All it takes is one statement. Distinguished Professor of Playwright Charles Smith not only creates masterpieces for the stage, but often bases his works expanding on elaborate statements and messages heard every day.
At the young age of 21, Smith became enthralled after watching his first stage play and knew he wanted to be able to tell a story in a way that involved more of a community aspect.
“When writing a play it’s not just a story, but a story the writer gets to share with an audience,” he says. “It brings about a sense of community when working with actors, directors, stage managers, the audience and so many more people who help put this story on stage. It is like no other form of storytelling.”
Playwriting has made Smith more aware of the power of narratives and how words have no meaning until they’re invested, he says. Playwrights shape images and give meaning to different concepts people encounter every day.
“I tell a story because a statement is not enough,” he says. “The more elaborate the statement is, the more complex the play is going to be. A story is only as long as what you need to say.”
Smith develops many of his plays over issues society often finds uncomfortable, but the purpose is in order to learn - for the audience and himself. His ideas for plays are sparked by what he is interested in exploring. Rather than “writing what you know,” Smith chooses to write about what he doesn’t know - if something puzzles him, he takes that idea, asks how it is justified and researches extensively. This method allows Smith to explore the completely unfamiliar and turn it into a compelling story for the stage.
Investing such research time to develop his ideas and statements only adds to his reward when the play is seen by audiences, Smith says. He finds it incredibly exciting to be sitting with the audience, watching and listening to their responses to the various moments he created on stage. However, the way he has imagined his script isn’t always the way it folds out, Smith explains. Once a cast is added, the actors take the roles and their interpretations of them and make them their own, bringing different flairs to the story.
“The two times I love are the first day of rehearsal, since it is full of possibility, and opening night, because it’s time to just let it go, there is nothing else I can do,” he says. “It is then in the hands of everyone else. It is all of our play.”
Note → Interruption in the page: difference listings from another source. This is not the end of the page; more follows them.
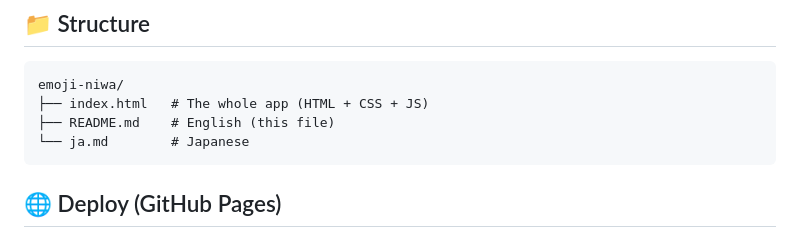
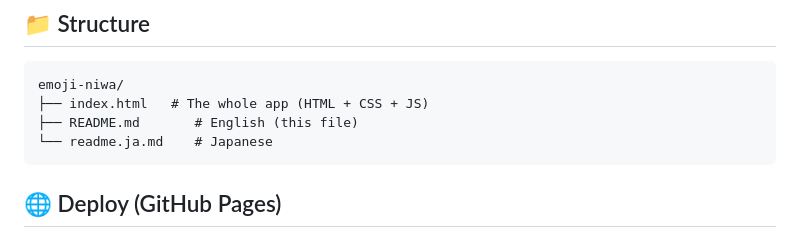
Before and after one commit to 0x5da3/emoji-niwa, a Markdown page: README.md, the part around one of its changes. GitHub-like rendering.

Commit message:
日本語READMEを readme.ja.md にリネーム
ja.md → readme.ja.md。README.md と相互リンク、両ファイルの構成表を更新。

````diff
--- a/README.md
+++ b/README.md
@@ -63,8 +63,8 @@ python3 -m http.server 8000   # → http://localhost:8000
 ```
 emoji-niwa/
 ├── index.html   # The whole app (HTML + CSS + JS)
-├── README.md    # English (this file)
-└── ja.md        # Japanese
+├── README.md       # English (this file)
+└── readme.ja.md    # Japanese
 ```
 
 ## 🌐 Deploy (GitHub Pages)
````
Also changed, not shown: other parts of README.md (+1 -1 lines), readme.ja.md (renamed from ja.md, +2 -2 lines).
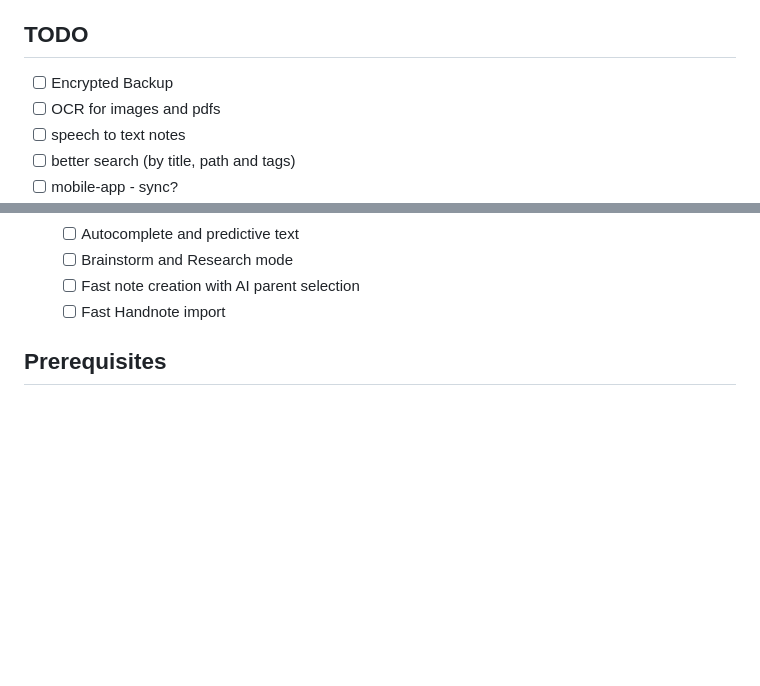
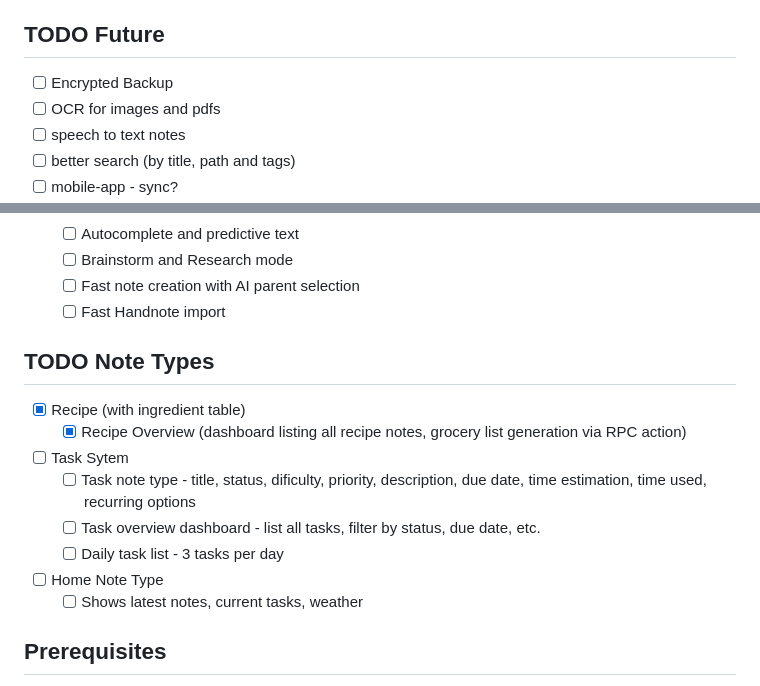
Before and after one commit to i5heu/MentisEterna, a Markdown page: README.md, 2 parts joined by grey strips. GitHub-like rendering; blank space fills up the shorter version.

```diff
--- a/README.md
+++ b/README.md
@@ -25,7 +25,8 @@
   - [ ] alternative OLLAMA url (needed to use anothert OLLAMA for tag and title generation, because local ollama is often CPU only)
 - [ ] SQLite AES-256 in OFB mode
 - [ ] Security Review and Auth hardening (single user focus and auth focus, evrything else not a priority)
-## TODO
+
+## TODO Future
 - [ ] Encrypted Backup
 - [ ] OCR for images and pdfs
 - [ ] speech to text notes
@@ -39,6 +40,16 @@
   - [ ] Brainstorm and Research mode
   - [ ] Fast note creation with AI parent selection
   - [ ] Fast Handnote import
+
+## TODO Note Types
+- [x] Recipe (with ingredient table)
+  - [x] Recipe Overview (dashboard listing all recipe notes, grocery list generation via RPC action)
+- [ ] Task Sytem
+  - [ ] Task note type - title, status, dificulty, priority, description, due date, time estimation, time used, recurring options
+  - [ ] Task overview dashboard - list all tasks, filter by status, due date, etc.
+  - [ ] Daily task list - 3 tasks per day
+- [ ] Home Note Type
+  - [ ] Shows latest notes, current tasks, weather
 
 ## Prerequisites
 
```
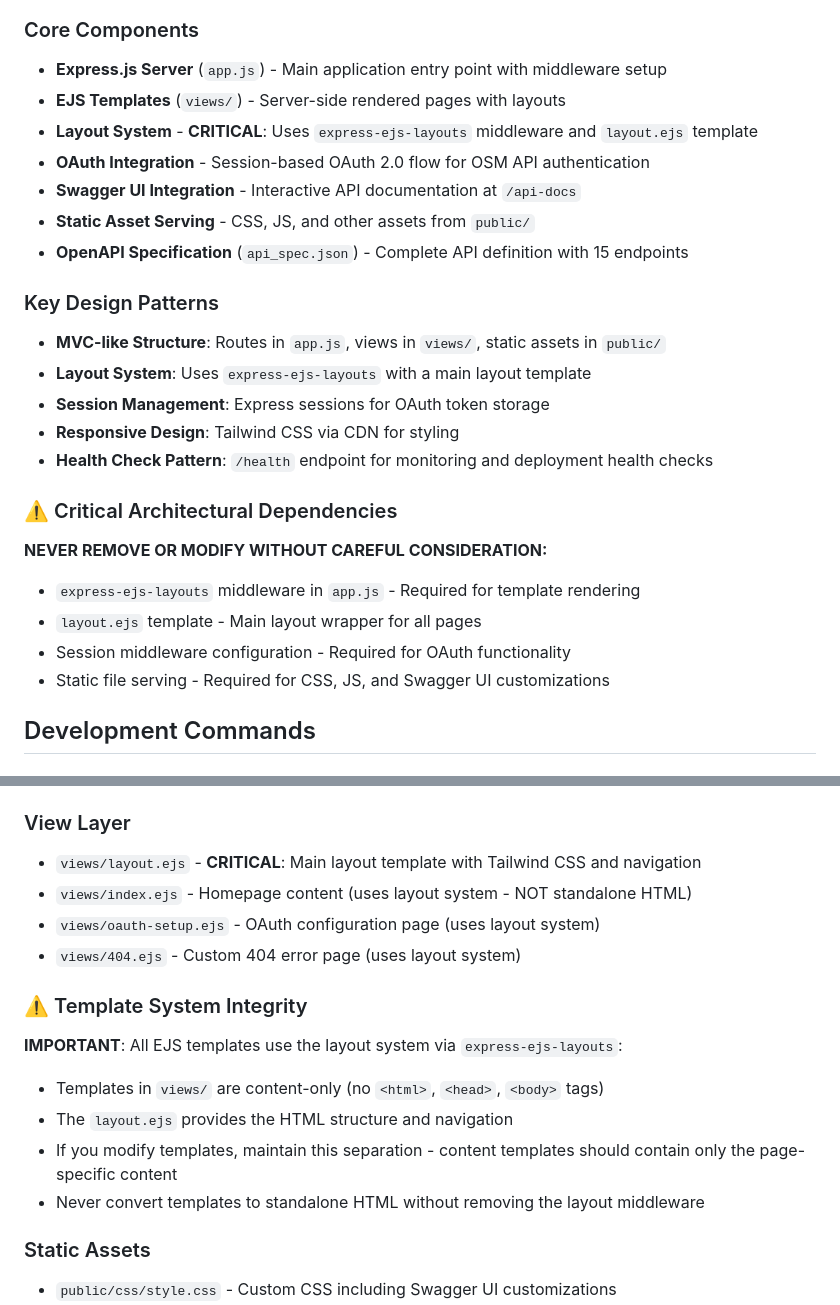
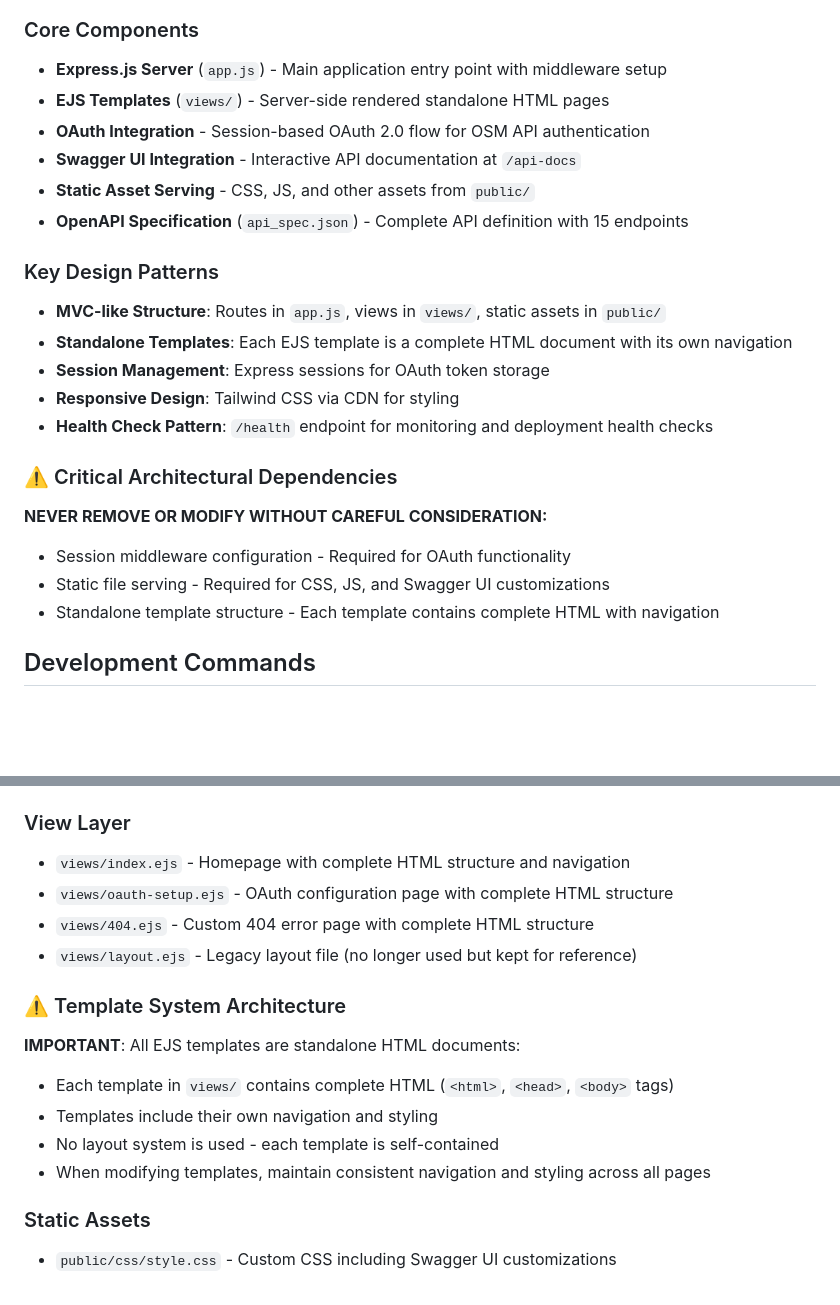
Before and after one commit to Walton-Viking-Scouts/OSM-API, a Markdown page: CLAUDE.md, 2 parts joined by grey strips. GitHub-like rendering; blank space fills up the shorter version.

Commit message:
Update CLAUDE.md to reflect standalone template architecture
- Remove references to express-ejs-layouts middleware
- Update template descriptions to reflect standalone HTML structure
- Clarify that layout.ejs is legacy and no longer used
- Update architectural dependencies section

🤖 Generated with [Claude Code](https://claude.ai/code)

Co-Authored-By: Claude <noreply@anthropic.com>

```diff
--- a/CLAUDE.md
+++ b/CLAUDE.md
@@ -10,8 +10,7 @@ This is a Node.js Express.js application that serves OpenAPI/Swagger documentati
 
 ### Core Components
 - **Express.js Server** (`app.js`) - Main application entry point with middleware setup
-- **EJS Templates** (`views/`) - Server-side rendered pages with layouts
-- **Layout System** - **CRITICAL**: Uses `express-ejs-layouts` middleware and `layout.ejs` template
+- **EJS Templates** (`views/`) - Server-side rendered standalone HTML pages
 - **OAuth Integration** - Session-based OAuth 2.0 flow for OSM API authentication
 - **Swagger UI Integration** - Interactive API documentation at `/api-docs`
 - **Static Asset Serving** - CSS, JS, and other assets from `public/`
@@ -19,17 +18,16 @@ This is a Node.js Express.js application that serves OpenAPI/Swagger documentati
 
 ### Key Design Patterns
 - **MVC-like Structure**: Routes in `app.js`, views in `views/`, static assets in `public/`
-- **Layout System**: Uses `express-ejs-layouts` with a main layout template
+- **Standalone Templates**: Each EJS template is a complete HTML document with its own navigation
 - **Session Management**: Express sessions for OAuth token storage
 - **Responsive Design**: Tailwind CSS via CDN for styling
 - **Health Check Pattern**: `/health` endpoint for monitoring and deployment health checks
 
 ### ⚠️ Critical Architectural Dependencies
 **NEVER REMOVE OR MODIFY WITHOUT CAREFUL CONSIDERATION:**
-- `express-ejs-layouts` middleware in `app.js` - Required for template rendering
-- `layout.ejs` template - Main layout wrapper for all pages
 - Session middleware configuration - Required for OAuth functionality
 - Static file serving - Required for CSS, JS, and Swagger UI customizations
+- Standalone template structure - Each template contains complete HTML with navigation
 
 ## Development Commands
 
@@ -53,17 +51,17 @@ npm run dev       # Start development server with nodemon
 - `api_spec.json` - OpenAPI 3.0 specification (15 endpoints for OSM API)
 
 ### View Layer
-- `views/layout.ejs` - **CRITICAL**: Main layout template with Tailwind CSS and navigation
-- `views/index.ejs` - Homepage content (uses layout system - NOT standalone HTML)
-- `views/oauth-setup.ejs` - OAuth configuration page (uses layout system)
-- `views/404.ejs` - Custom 404 error page (uses layout system)
+- `views/index.ejs` - Homepage with complete HTML structure and navigation
+- `views/oauth-setup.ejs` - OAuth configuration page with complete HTML structure
+- `views/404.ejs` - Custom 404 error page with complete HTML structure
+- `views/layout.ejs` - Legacy layout file (no longer used but kept for reference)
 
-### ⚠️ Template System Integrity
-**IMPORTANT**: All EJS templates use the layout system via `express-ejs-layouts`:
-- Templates in `views/` are content-only (no `<html>`, `<head>`, `<body>` tags)
-- The `layout.ejs` provides the HTML structure and navigation
-- If you modify templates, maintain this separation - content templates should contain only the page-specific content
-- Never convert templates to standalone HTML without removing the layout middleware
+### ⚠️ Template System Architecture
+**IMPORTANT**: All EJS templates are standalone HTML documents:
+- Each template in `views/` contains complete HTML (`<html>`, `<head>`, `<body>` tags)
+- Templates include their own navigation and styling
+- No layout system is used - each template is self-contained
+- When modifying templates, maintain consistent navigation and styling across all pages
 
 ### Static Assets
 - `public/css/style.css` - Custom CSS including Swagger UI customizations
```
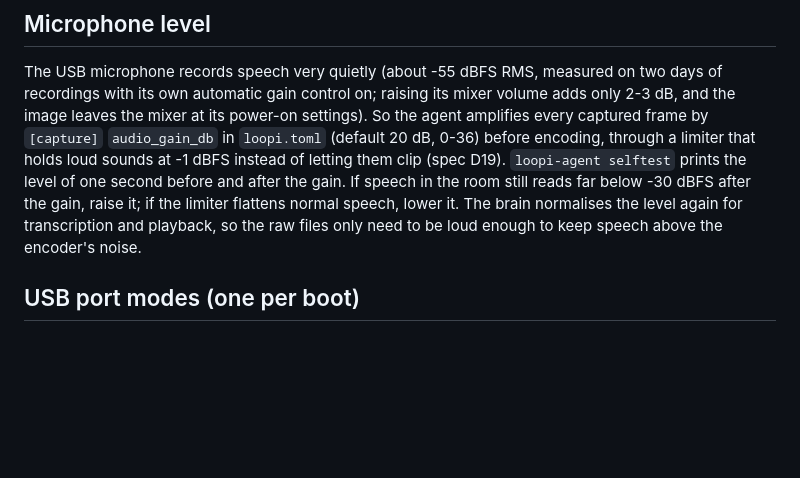
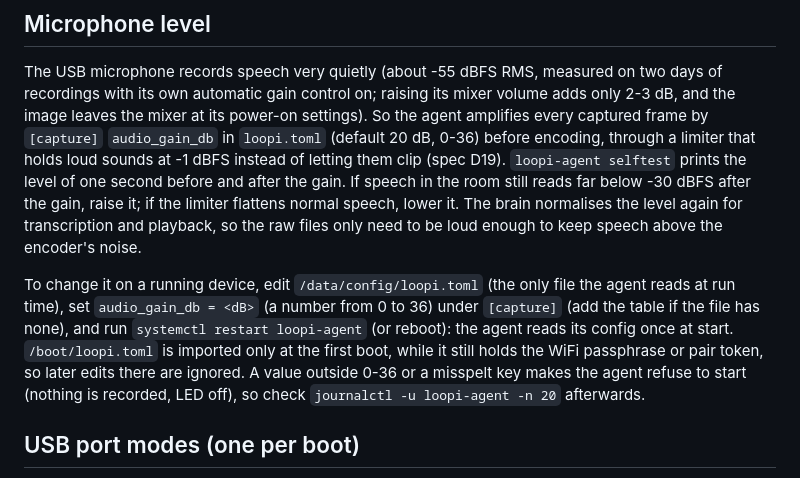
Before and after one commit to cuongtv89ks/loopi, a Markdown page: os/README.md, the part around the change. Drawn GitHub-style; blank space fills up the shorter version.

Commit message:
docs(os): say where to change audio_gain_db on a running device
The agent reads only /data/config/loopi.toml, once at start; /boot/loopi.toml is imported
at the first boot only (while it still holds a WiFi passphrase or pair token), so edits
there are ignored. Name the file, the restart and the 0-36 dB range.

Co-Authored-By: Claude Sonnet 5.5 <noreply@anthropic.com>
Claude-Session: https://claude.ai/code/session_01ETsyruQruHz9Y9A3r351By

```diff
--- a/os/README.md
+++ b/os/README.md
@@ -43,6 +43,13 @@ below -30 dBFS after the gain, raise it; if the limiter flattens normal speech,
 again for transcription and playback, so the raw files only need to be loud enough to keep speech above the encoder's
 noise.
 
+To change it on a running device, edit `/data/config/loopi.toml` (the only file the agent reads at run time), set
+`audio_gain_db = <dB>` (a number from 0 to 36) under `[capture]` (add the table if the file has none), and run
+`systemctl restart loopi-agent` (or reboot): the agent reads its config once at start. `/boot/loopi.toml` is imported
+only at the first boot, while it still holds the WiFi passphrase or pair token, so later edits there are ignored. A value
+outside 0-36 or a misspelt key makes the agent refuse to start (nothing is recorded, LED off), so check
+`journalctl -u loopi-agent -n 20` afterwards.
+
 ## USB port modes (one per boot)
 - `gadget` (default on dev images): console + network to your computer; no microphone.
 - `host`: the microphone goes into `USB` (OTG adapter if needed) and the charger into `PWR`; reach the
```
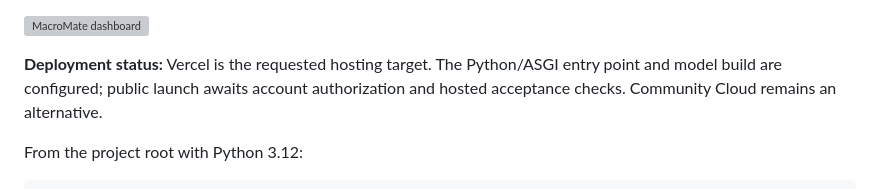
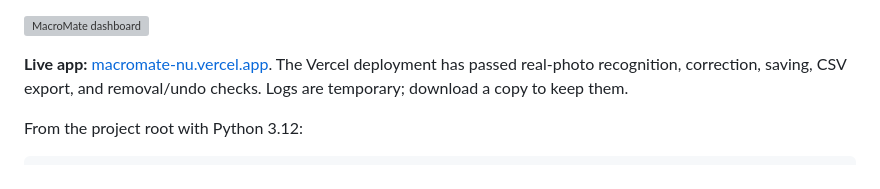
Before and after one commit to MhassaanK68/macromate, a Markdown page: README.md, the part around the change. Drawn GitHub-style; grey boxes are pictures that could not be loaded.

Commit message:
Bundle homepage photo and record live Vercel validation

```diff
--- a/README.md
+++ b/README.md
@@ -23,9 +23,9 @@ refresh, disconnection, hibernation, or restart. Export CSV before leaving.
 
 ![MacroMate dashboard](figures/app/dashboard.png)
 
-**Deployment status:** Vercel is the requested hosting target. The Python/ASGI
-entry point and model build are configured; public launch awaits account
-authorization and hosted acceptance checks. Community Cloud remains an alternative.
+**Live app:** [macromate-nu.vercel.app](https://macromate-nu.vercel.app).
+The Vercel deployment has passed real-photo recognition, correction, saving,
+CSV export, and removal/undo checks. Logs are temporary; download a copy to keep them.
 
 From the project root with Python 3.12:
 
```
Also changed, not shown: docs/deliverable3_validation.md (+24 -14 lines), docs/deployment.md (+13 -2 lines), assets/meal.jpg (added), 5 other files.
Smith's playwriting career spans many years, including a long-standing relationship with The Victory Gardens, the Tony Award-winning Chicago theater, starting as an intern and rising to become one of the founding members of the Playwrights Ensemble. Many of Smith’s plays are performed at The Victory Gardens.
This distinguished playwright has produced several Off-Broadway plays, including Knock Me a Kiss and Pudd’nhead Wilson, which included a 22-city national tour before heading to New York. His work has also been produced for the HBO New Writers Project, the International Children’s Theater Festival in Seattle, and The National Black Theatre Festival.
Before his tenure with Ohio University, Smith taught playwriting at Northwestern University, taught for the Prague Summer Program in Creative Writing in the Czech Republic, and for the Center of Dramatic Arts in Groznjan, Croatia.
Just some of the awards Smith has won include the Ohio Arts Council Individual Excellence Award, Illinois Arts Council Governors Award, The Cornerstone National Playwriting Award, The Theodore Ward National Playwriting Award, the NBC New Voices Award and two Black Theater Alliance Awards for New Work.
More information on Smith’s plays and a complete list of his works can be found here: http://www.csplays.com/